[Records from a data source]

• • • •

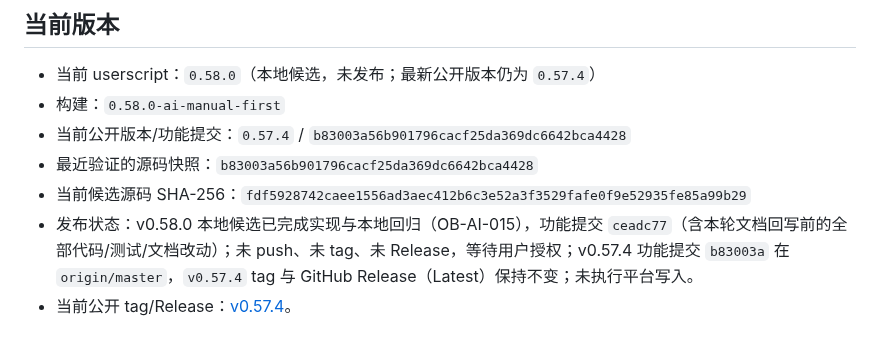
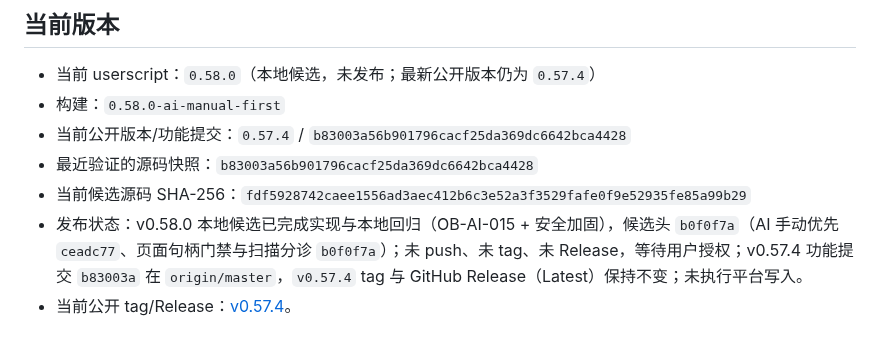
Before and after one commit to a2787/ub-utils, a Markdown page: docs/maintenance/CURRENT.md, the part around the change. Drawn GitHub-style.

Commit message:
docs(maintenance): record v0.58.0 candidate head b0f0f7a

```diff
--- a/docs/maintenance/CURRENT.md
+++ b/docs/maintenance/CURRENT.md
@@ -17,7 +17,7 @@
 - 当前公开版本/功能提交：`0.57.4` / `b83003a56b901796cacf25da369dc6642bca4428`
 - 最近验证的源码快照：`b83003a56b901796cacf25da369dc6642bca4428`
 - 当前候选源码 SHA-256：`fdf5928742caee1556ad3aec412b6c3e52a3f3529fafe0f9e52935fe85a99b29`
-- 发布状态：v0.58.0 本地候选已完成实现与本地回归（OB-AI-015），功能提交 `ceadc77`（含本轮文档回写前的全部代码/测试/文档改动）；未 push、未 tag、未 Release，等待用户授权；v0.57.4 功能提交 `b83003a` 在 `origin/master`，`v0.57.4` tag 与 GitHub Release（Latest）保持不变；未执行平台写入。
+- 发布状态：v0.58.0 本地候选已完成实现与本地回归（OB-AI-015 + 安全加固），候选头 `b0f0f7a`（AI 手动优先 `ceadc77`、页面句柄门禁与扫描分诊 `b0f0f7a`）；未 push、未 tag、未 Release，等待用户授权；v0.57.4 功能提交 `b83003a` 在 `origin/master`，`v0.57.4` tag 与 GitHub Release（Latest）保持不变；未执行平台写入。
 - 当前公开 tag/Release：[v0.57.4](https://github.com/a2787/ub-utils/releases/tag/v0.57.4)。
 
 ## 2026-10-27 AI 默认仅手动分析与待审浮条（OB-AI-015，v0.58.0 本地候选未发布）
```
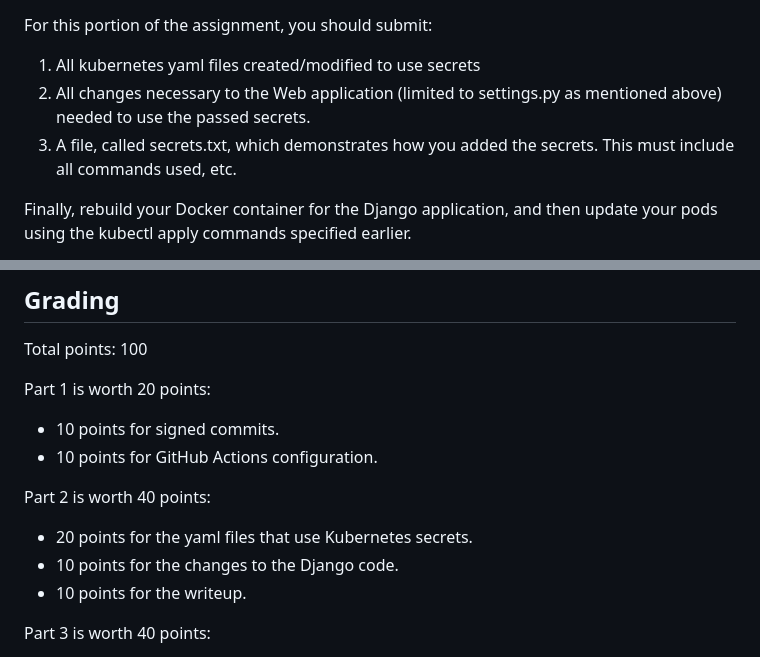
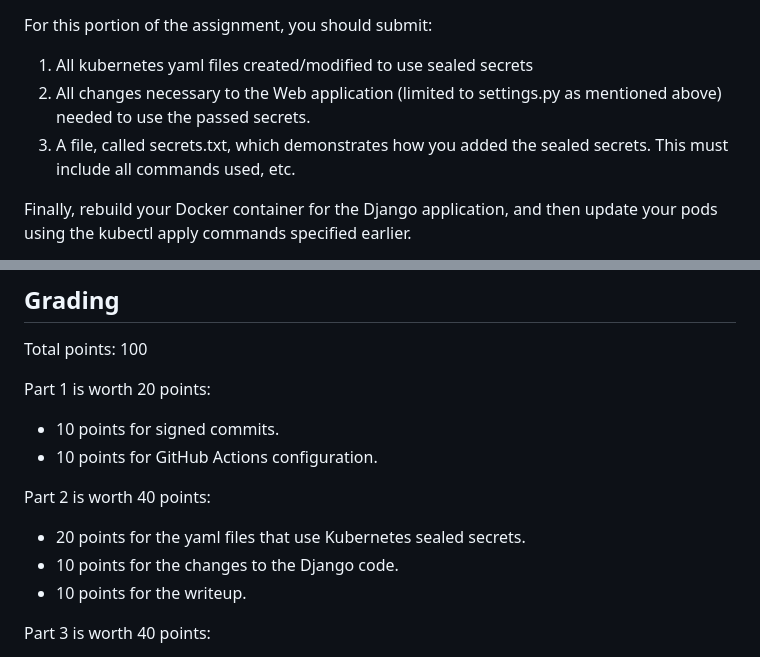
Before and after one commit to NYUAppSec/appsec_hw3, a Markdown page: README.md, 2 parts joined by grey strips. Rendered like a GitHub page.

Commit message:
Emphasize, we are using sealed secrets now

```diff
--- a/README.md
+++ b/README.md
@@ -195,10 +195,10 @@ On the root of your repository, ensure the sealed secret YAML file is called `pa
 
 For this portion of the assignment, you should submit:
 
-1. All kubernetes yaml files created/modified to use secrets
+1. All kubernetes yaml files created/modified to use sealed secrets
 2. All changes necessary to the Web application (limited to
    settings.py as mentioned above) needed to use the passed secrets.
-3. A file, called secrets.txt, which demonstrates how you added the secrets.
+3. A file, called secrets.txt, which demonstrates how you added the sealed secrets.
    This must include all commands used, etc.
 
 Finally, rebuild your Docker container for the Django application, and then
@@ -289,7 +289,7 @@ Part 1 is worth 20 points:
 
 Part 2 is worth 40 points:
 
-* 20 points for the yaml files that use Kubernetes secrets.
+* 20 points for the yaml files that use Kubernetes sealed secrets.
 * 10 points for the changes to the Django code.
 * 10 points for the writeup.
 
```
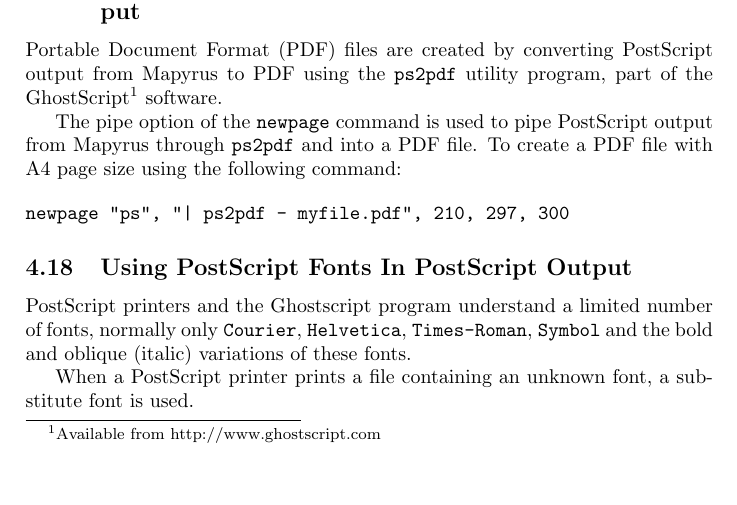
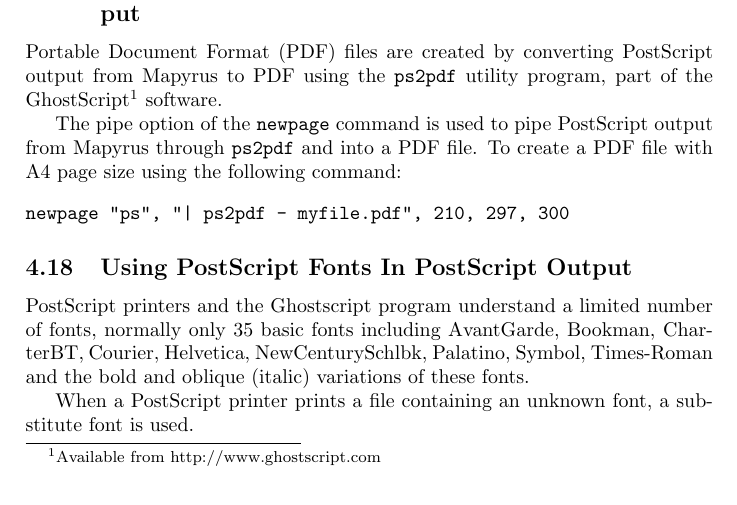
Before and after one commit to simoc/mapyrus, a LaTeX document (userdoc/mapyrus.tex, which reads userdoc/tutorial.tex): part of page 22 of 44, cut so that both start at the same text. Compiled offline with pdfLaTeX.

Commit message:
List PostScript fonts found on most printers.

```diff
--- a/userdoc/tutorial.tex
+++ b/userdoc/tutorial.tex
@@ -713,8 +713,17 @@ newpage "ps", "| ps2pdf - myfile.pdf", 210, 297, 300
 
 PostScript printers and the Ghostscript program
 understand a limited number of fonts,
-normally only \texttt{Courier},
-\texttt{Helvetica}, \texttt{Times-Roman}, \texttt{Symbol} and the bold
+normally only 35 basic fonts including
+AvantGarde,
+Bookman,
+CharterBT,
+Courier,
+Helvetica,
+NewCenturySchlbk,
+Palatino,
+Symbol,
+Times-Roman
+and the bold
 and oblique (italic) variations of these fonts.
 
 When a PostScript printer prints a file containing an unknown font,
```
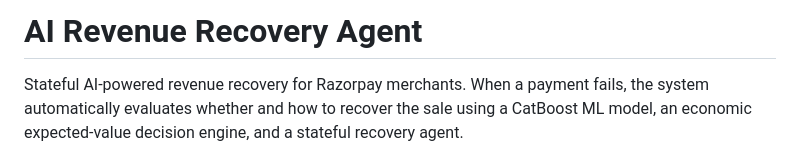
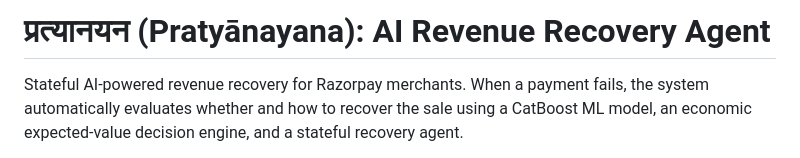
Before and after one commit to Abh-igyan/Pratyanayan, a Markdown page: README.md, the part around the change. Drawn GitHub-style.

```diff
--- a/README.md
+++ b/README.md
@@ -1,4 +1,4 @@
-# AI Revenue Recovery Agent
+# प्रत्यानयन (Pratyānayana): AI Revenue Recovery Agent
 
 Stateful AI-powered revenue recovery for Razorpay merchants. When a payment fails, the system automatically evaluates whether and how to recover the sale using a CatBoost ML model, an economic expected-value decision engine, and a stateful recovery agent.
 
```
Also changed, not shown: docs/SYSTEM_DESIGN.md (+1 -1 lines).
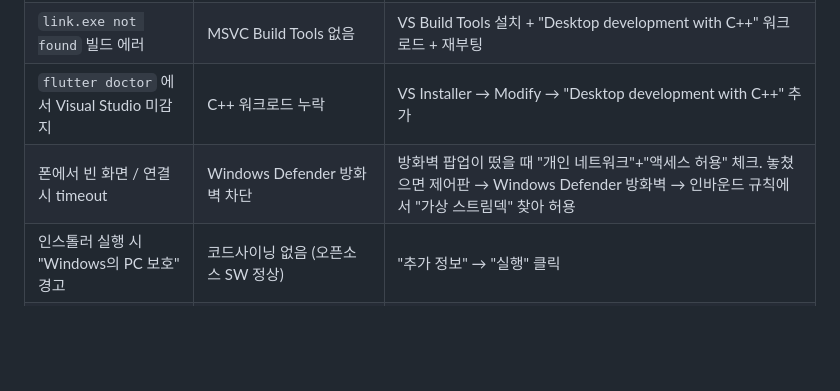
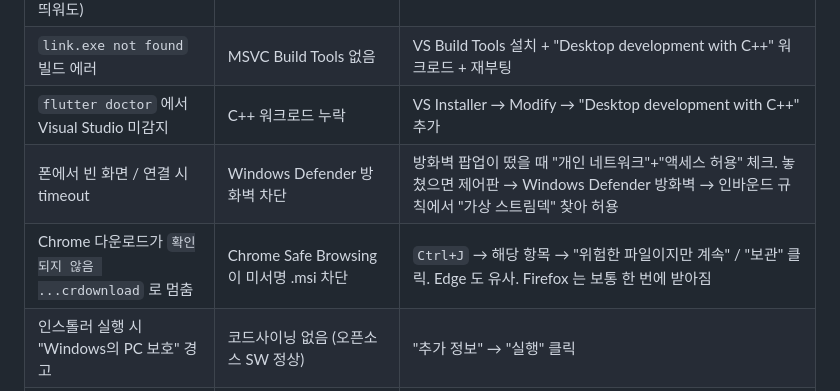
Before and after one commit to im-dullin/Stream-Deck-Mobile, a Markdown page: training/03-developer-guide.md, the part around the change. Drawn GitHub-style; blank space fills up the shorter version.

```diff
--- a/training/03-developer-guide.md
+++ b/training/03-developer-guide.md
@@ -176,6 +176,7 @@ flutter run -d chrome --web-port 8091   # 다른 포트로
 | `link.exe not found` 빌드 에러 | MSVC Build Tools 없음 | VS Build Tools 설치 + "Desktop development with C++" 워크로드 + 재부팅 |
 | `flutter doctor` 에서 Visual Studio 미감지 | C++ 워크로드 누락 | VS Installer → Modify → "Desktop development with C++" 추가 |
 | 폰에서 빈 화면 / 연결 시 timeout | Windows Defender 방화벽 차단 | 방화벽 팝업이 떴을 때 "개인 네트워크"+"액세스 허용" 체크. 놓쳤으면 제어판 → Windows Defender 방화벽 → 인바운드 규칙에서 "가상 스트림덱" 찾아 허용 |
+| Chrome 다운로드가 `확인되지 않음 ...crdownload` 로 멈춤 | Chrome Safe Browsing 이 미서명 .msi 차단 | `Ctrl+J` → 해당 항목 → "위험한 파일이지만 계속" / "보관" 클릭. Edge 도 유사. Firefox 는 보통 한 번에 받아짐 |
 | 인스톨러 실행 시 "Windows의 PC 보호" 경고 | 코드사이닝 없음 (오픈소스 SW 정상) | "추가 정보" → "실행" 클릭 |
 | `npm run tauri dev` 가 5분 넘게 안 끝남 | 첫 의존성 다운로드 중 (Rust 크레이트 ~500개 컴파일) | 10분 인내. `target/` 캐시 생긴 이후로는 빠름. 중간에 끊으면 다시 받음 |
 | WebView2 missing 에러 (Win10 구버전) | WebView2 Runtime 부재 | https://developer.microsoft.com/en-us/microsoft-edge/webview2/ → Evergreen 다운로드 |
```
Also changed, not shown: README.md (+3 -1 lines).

• • • •

| What you need to do |
Please copy the entries in full. Leave each image out.

| Response area |
Before and after one commit to a2787/ub-utils, a Markdown page: docs/maintenance/CURRENT.md, the part around the change. Drawn GitHub-style.

Commit message:
docs(maintenance): record v0.58.0 candidate head b0f0f7a

```diff
--- a/docs/maintenance/CURRENT.md
+++ b/docs/maintenance/CURRENT.md
@@ -17,7 +17,7 @@
 - 当前公开版本/功能提交：`0.57.4` / `b83003a56b901796cacf25da369dc6642bca4428`
 - 最近验证的源码快照：`b83003a56b901796cacf25da369dc6642bca4428`
 - 当前候选源码 SHA-256：`fdf5928742caee1556ad3aec412b6c3e52a3f3529fafe0f9e52935fe85a99b29`
-- 发布状态：v0.58.0 本地候选已完成实现与本地回归（OB-AI-015），功能提交 `ceadc77`（含本轮文档回写前的全部代码/测试/文档改动）；未 push、未 tag、未 Release，等待用户授权；v0.57.4 功能提交 `b83003a` 在 `origin/master`，`v0.57.4` tag 与 GitHub Release（Latest）保持不变；未执行平台写入。
+- 发布状态：v0.58.0 本地候选已完成实现与本地回归（OB-AI-015 + 安全加固），候选头 `b0f0f7a`（AI 手动优先 `ceadc77`、页面句柄门禁与扫描分诊 `b0f0f7a`）；未 push、未 tag、未 Release，等待用户授权；v0.57.4 功能提交 `b83003a` 在 `origin/master`，`v0.57.4` tag 与 GitHub Release（Latest）保持不变；未执行平台写入。
 - 当前公开 tag/Release：[v0.57.4](https://github.com/a2787/ub-utils/releases/tag/v0.57.4)。
 
 ## 2026-10-27 AI 默认仅手动分析与待审浮条（OB-AI-015，v0.58.0 本地候选未发布）
```
Before and after one commit to NYUAppSec/appsec_hw3, a Markdown page: README.md, 2 parts joined by grey strips. Rendered like a GitHub page.

Commit message:
Emphasize, we are using sealed secrets now

```diff
--- a/README.md
+++ b/README.md
@@ -195,10 +195,10 @@ On the root of your repository, ensure the sealed secret YAML file is called `pa
 
 For this portion of the assignment, you should submit:
 
-1. All kubernetes yaml files created/modified to use secrets
+1. All kubernetes yaml files created/modified to use sealed secrets
 2. All changes necessary to the Web application (limited to
    settings.py as mentioned above) needed to use the passed secrets.
-3. A file, called secrets.txt, which demonstrates how you added the secrets.
+3. A file, called secrets.txt, which demonstrates how you added the sealed secrets.
    This must include all commands used, etc.
 
 Finally, rebuild your Docker container for the Django application, and then
@@ -289,7 +289,7 @@ Part 1 is worth 20 points:
 
 Part 2 is worth 40 points:
 
-* 20 points for the yaml files that use Kubernetes secrets.
+* 20 points for the yaml files that use Kubernetes sealed secrets.
 * 10 points for the changes to the Django code.
 * 10 points for the writeup.
 
```
Before and after one commit to simoc/mapyrus, a LaTeX document (userdoc/mapyrus.tex, which reads userdoc/tutorial.tex): part of page 22 of 44, cut so that both start at the same text. Compiled offline with pdfLaTeX.

Commit message:
List PostScript fonts found on most printers.

```diff
--- a/userdoc/tutorial.tex
+++ b/userdoc/tutorial.tex
@@ -713,8 +713,17 @@ newpage "ps", "| ps2pdf - myfile.pdf", 210, 297, 300
 
 PostScript printers and the Ghostscript program
 understand a limited number of fonts,
-normally only \texttt{Courier},
-\texttt{Helvetica}, \texttt{Times-Roman}, \texttt{Symbol} and the bold
+normally only 35 basic fonts including
+AvantGarde,
+Bookman,
+CharterBT,
+Courier,
+Helvetica,
+NewCenturySchlbk,
+Palatino,
+Symbol,
+Times-Roman
+and the bold
 and oblique (italic) variations of these fonts.
 
 When a PostScript printer prints a file containing an unknown font,
```
Before and after one commit to Abh-igyan/Pratyanayan, a Markdown page: README.md, the part around the change. Drawn GitHub-style.

```diff
--- a/README.md
+++ b/README.md
@@ -1,4 +1,4 @@
-# AI Revenue Recovery Agent
+# प्रत्यानयन (Pratyānayana): AI Revenue Recovery Agent
 
 Stateful AI-powered revenue recovery for Razorpay merchants. When a payment fails, the system automatically evaluates whether and how to recover the sale using a CatBoost ML model, an economic expected-value decision engine, and a stateful recovery agent.
 
```
Also changed, not shown: docs/SYSTEM_DESIGN.md (+1 -1 lines).
Before and after one commit to im-dullin/Stream-Deck-Mobile, a Markdown page: training/03-developer-guide.md, the part around the change. Drawn GitHub-style; blank space fills up the shorter version.

```diff
--- a/training/03-developer-guide.md
+++ b/training/03-developer-guide.md
@@ -176,6 +176,7 @@ flutter run -d chrome --web-port 8091   # 다른 포트로
 | `link.exe not found` 빌드 에러 | MSVC Build Tools 없음 | VS Build Tools 설치 + "Desktop development with C++" 워크로드 + 재부팅 |
 | `flutter doctor` 에서 Visual Studio 미감지 | C++ 워크로드 누락 | VS Installer → Modify → "Desktop development with C++" 추가 |
 | 폰에서 빈 화면 / 연결 시 timeout | Windows Defender 방화벽 차단 | 방화벽 팝업이 떴을 때 "개인 네트워크"+"액세스 허용" 체크. 놓쳤으면 제어판 → Windows Defender 방화벽 → 인바운드 규칙에서 "가상 스트림덱" 찾아 허용 |
+| Chrome 다운로드가 `확인되지 않음 ...crdownload` 로 멈춤 | Chrome Safe Browsing 이 미서명 .msi 차단 | `Ctrl+J` → 해당 항목 → "위험한 파일이지만 계속" / "보관" 클릭. Edge 도 유사. Firefox 는 보통 한 번에 받아짐 |
 | 인스톨러 실행 시 "Windows의 PC 보호" 경고 | 코드사이닝 없음 (오픈소스 SW 정상) | "추가 정보" → "실행" 클릭 |
 | `npm run tauri dev` 가 5분 넘게 안 끝남 | 첫 의존성 다운로드 중 (Rust 크레이트 ~500개 컴파일) | 10분 인내. `target/` 캐시 생긴 이후로는 빠름. 중간에 끊으면 다시 받음 |
 | WebView2 missing 에러 (Win10 구버전) | WebView2 Runtime 부재 | https://developer.microsoft.com/en-us/microsoft-edge/webview2/ → Evergreen 다운로드 |
```
Also changed, not shown: README.md (+3 -1 lines).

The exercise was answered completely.